Google pitched Glass as a high-tech fashion accessory, a wearable camera for adrenaline junkies and photography enthusiasts and a hands-free computer for the workplace all rolled into one. That might have been its biggest problem. Glass did many things, but did few of them particularly well. That left it without any single use case impressive enough to help it break into the mainstream. (Its overtly sci-fi design and creepiness factor didn’t help.)
Spiegel’s gadget may be different than Glass, but his firm faces a similar challenge in convincing people to wear a gadget on their face. Snap Inc. has a few advantages here. Unlike Glass, Spectacles are a simple, focused and relatively affordable product designed to do one thing well. Meanwhile, Snap Inc. is creating the specialized camera inside its glasses, potentially allowing the firm to create apps and experiences specifically tailored for its photographic output. Having some kind of “killer app” might help convince consumers to give Spectacles a try.
Still, Snap Inc. will likely come up against what may have ultimately been the death knell for Google Glass. The idea of a face-mounted camera was viewed as a privacy nightmare by some, since it wasn’t always clear when it was recording. The devices were banned from some bars, restaurants and theaters, especially in the tech-forward Silicon Valley area.
How Snap Inc. learns from Google’s experience in terms of the “creepiness factor” will in part determine how Spectacles are received by the public.
a) How successful do you think Specs will be? Explain your answer.
b) Would you like to own a pair of Snap Spectacles? Why or why not?
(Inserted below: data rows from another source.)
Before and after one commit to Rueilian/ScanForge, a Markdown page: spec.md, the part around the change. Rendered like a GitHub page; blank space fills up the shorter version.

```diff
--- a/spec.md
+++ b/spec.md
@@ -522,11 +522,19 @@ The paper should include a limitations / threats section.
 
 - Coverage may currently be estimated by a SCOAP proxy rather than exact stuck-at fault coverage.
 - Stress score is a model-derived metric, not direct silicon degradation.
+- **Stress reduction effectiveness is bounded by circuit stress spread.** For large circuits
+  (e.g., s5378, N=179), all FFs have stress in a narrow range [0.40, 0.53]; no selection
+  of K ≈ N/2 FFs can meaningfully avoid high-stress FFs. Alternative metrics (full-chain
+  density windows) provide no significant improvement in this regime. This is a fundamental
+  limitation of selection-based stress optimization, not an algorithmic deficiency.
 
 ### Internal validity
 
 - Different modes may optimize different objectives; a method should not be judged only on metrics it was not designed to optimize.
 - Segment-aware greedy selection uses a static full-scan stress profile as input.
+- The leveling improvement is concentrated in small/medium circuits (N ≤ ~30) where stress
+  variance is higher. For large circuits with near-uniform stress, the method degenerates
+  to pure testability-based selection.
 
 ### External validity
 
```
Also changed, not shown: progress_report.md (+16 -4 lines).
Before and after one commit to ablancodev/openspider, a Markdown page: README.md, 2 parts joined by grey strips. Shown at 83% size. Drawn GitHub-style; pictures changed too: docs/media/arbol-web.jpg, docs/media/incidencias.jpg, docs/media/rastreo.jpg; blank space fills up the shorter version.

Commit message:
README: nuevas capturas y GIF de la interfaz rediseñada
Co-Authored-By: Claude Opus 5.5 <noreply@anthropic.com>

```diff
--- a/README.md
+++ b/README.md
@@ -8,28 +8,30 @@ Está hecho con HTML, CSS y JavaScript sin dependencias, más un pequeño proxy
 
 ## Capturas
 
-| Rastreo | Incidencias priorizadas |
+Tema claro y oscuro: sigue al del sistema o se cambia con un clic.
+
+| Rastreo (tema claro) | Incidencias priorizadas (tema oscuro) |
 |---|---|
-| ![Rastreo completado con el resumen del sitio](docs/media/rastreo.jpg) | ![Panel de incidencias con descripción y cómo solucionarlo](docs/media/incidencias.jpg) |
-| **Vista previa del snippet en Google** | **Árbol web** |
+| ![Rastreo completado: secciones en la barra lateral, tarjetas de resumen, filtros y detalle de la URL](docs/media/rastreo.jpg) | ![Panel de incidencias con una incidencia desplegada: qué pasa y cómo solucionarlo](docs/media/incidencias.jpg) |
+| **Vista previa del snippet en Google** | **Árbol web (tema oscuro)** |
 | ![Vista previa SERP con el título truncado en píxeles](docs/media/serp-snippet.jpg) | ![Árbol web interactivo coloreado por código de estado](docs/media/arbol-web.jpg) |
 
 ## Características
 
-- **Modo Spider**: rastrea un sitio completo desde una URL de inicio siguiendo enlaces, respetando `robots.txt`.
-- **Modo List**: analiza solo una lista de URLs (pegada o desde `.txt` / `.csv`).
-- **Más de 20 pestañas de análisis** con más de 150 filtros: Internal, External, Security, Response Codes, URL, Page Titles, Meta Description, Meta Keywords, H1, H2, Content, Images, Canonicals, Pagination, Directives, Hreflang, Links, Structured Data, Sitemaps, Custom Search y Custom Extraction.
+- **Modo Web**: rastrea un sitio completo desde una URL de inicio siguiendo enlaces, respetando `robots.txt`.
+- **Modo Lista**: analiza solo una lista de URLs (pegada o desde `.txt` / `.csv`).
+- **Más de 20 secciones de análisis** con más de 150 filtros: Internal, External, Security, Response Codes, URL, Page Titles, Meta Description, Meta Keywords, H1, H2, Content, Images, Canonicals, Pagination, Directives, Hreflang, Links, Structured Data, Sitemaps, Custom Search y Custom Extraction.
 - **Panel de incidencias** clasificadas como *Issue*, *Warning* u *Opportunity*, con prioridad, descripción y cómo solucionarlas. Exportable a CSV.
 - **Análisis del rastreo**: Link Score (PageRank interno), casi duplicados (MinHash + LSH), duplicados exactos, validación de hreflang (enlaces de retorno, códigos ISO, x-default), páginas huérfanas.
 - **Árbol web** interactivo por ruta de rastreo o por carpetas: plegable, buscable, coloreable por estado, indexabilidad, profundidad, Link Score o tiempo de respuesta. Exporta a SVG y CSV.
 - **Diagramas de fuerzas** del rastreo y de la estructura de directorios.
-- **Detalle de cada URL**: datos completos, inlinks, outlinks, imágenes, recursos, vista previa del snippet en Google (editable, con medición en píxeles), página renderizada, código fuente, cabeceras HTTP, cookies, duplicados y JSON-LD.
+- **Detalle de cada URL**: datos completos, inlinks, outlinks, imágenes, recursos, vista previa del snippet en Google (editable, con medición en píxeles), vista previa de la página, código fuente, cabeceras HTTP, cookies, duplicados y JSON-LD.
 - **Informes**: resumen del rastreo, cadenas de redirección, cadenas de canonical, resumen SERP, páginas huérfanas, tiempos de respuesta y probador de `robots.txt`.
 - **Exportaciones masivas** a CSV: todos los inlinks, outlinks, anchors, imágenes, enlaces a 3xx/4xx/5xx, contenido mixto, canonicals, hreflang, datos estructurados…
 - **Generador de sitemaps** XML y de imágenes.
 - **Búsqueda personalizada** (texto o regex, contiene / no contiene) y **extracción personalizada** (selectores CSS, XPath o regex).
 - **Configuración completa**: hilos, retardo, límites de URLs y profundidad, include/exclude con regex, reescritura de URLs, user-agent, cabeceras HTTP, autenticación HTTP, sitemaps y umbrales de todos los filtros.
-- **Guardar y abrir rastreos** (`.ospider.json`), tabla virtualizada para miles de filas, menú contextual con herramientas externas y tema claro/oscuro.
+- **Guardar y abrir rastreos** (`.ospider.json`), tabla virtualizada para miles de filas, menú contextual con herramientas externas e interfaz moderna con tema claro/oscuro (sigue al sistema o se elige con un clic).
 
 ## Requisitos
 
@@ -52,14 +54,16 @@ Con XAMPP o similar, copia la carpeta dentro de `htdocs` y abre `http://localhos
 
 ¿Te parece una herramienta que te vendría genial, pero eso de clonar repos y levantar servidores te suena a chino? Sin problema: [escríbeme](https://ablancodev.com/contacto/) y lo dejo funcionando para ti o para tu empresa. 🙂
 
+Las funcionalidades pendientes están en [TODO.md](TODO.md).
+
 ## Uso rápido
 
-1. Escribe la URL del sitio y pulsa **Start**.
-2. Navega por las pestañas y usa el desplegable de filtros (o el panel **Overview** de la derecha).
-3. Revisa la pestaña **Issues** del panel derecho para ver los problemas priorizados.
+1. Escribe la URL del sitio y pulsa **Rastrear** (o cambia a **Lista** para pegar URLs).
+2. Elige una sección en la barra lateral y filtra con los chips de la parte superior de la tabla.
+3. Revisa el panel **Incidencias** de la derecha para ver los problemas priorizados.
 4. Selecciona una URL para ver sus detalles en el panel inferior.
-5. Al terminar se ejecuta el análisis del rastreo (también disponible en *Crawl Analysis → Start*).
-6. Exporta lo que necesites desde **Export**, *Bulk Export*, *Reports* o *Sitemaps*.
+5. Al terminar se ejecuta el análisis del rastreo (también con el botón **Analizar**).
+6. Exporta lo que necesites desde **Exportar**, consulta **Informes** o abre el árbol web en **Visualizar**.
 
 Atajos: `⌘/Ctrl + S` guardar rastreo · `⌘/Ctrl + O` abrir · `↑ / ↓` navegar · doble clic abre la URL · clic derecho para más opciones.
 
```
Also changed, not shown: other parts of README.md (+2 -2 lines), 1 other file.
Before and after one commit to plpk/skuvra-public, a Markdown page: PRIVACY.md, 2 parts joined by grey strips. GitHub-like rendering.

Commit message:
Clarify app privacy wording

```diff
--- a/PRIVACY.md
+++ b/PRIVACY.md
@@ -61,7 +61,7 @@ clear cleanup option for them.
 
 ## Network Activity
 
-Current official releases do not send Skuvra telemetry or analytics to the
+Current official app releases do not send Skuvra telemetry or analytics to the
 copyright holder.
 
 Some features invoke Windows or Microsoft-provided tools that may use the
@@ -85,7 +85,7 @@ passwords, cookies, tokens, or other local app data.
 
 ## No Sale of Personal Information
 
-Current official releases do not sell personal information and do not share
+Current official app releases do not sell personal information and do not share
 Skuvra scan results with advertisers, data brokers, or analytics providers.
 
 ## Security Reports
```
c) How would your school and/or society at large be affected if large numbers of people used Snap Spectacles regularly? (positive, negative, no difference) Explain your answer.
d) Ask a parent: Did you like the idea of Google Glass? Do you have the same opinion of Snap Spectacles? Please explain your answer.
Daily “Answers” emails are provided for Daily News Articles, Tuesday’s World Events and Friday’s News Quiz.